          But where you’re also missing the boat is that illegals are no where near the bane that you apparently and a number of other anti-immigrant posters on the NM want to believe. The CBO has estimated that, in fact, for the most part, states pay very little more with respect to providing social services to illegals than they already pay to provide those services to their native-born residents. And despite what many would like you to believe, illegals commit far less crime than native-born Americans. In fact, native born Americans are ten times more likely to commit a crime than an illegal, and 2 1/2 times more likely to be put in jail.

          On the other side of the coin, the CBO has estimated that illegals are keeping as many as 8 million native born Americans working with all the money they spend driving our economy and the fact that many of them create small businesses that hire native-born Americans. And the work they do on the cheap for farmers and some of the back breaking construction work like digging ditches; helps maintain more jobs for native born Americans like long-haul truck drivers for the product illegals pick that native-born Americans refuse to do for the little these illegals get paid.

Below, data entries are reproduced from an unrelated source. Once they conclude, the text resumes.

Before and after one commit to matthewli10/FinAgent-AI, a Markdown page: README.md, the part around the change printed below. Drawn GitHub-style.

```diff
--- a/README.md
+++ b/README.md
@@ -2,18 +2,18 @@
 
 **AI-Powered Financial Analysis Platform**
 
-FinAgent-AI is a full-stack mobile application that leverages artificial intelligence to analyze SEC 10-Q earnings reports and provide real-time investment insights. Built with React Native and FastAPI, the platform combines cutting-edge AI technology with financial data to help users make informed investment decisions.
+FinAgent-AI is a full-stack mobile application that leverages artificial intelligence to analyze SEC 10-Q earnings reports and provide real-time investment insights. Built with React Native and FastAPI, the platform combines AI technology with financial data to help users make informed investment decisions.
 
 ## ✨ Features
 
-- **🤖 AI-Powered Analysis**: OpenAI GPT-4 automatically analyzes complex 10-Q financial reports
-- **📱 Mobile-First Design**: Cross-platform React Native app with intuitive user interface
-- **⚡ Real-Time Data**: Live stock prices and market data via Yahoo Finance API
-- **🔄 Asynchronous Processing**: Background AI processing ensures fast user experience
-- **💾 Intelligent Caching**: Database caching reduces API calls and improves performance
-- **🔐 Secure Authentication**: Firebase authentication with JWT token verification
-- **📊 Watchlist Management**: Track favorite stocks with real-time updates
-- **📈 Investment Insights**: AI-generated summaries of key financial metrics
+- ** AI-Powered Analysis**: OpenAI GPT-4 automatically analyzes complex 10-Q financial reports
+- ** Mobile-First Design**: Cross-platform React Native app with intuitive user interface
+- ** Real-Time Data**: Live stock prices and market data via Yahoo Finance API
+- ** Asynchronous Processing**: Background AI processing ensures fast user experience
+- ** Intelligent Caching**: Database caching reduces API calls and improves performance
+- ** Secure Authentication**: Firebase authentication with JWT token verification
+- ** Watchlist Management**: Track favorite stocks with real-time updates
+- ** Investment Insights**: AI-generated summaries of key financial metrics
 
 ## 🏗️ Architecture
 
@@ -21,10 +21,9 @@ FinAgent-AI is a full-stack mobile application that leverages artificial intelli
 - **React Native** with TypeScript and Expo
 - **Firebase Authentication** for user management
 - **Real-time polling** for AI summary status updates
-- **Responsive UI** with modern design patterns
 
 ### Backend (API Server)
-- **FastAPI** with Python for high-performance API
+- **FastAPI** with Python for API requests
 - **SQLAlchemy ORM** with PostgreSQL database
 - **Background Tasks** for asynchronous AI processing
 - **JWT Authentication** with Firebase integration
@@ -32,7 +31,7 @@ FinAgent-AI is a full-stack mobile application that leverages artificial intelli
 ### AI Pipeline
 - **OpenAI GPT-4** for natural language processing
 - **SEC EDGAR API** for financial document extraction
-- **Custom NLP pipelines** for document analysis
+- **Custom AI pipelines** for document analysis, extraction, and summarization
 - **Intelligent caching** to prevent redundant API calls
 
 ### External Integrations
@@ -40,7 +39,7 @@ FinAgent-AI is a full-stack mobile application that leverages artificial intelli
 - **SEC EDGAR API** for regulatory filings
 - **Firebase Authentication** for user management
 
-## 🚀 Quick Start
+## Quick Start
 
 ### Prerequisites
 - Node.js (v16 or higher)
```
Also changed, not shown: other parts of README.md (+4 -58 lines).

          So anti-immigration wing nuts are really not using their heads. If America were to suddenly lose a large number of illegals, it would easily throw America back into a recession possibly as bad or worse than the Great Recession. It only took 1-2 months after Alabama passed the most strict immigration law in the nation which drove the illegal and many legal immigrants out of the state for companies across Alabama to complain to the government that unless the law was changed, they would either have to leave the state or go out of business because they were unable to find the help they needed to stay in business (farmers, construction companies, motels, hotels and others – even Mercedes Benz threatened to move out of state because of the negative vibes the strict Alabama immigration law had created),

        • dpaano

          Godzilla: It would be interesting in knowing which country your ancestors came from and how they became citizens.

  • Daniel Jones

    With friends like these, they need enemas.

  • dpaano

    Daniel….they’d probably just enjoy that too much!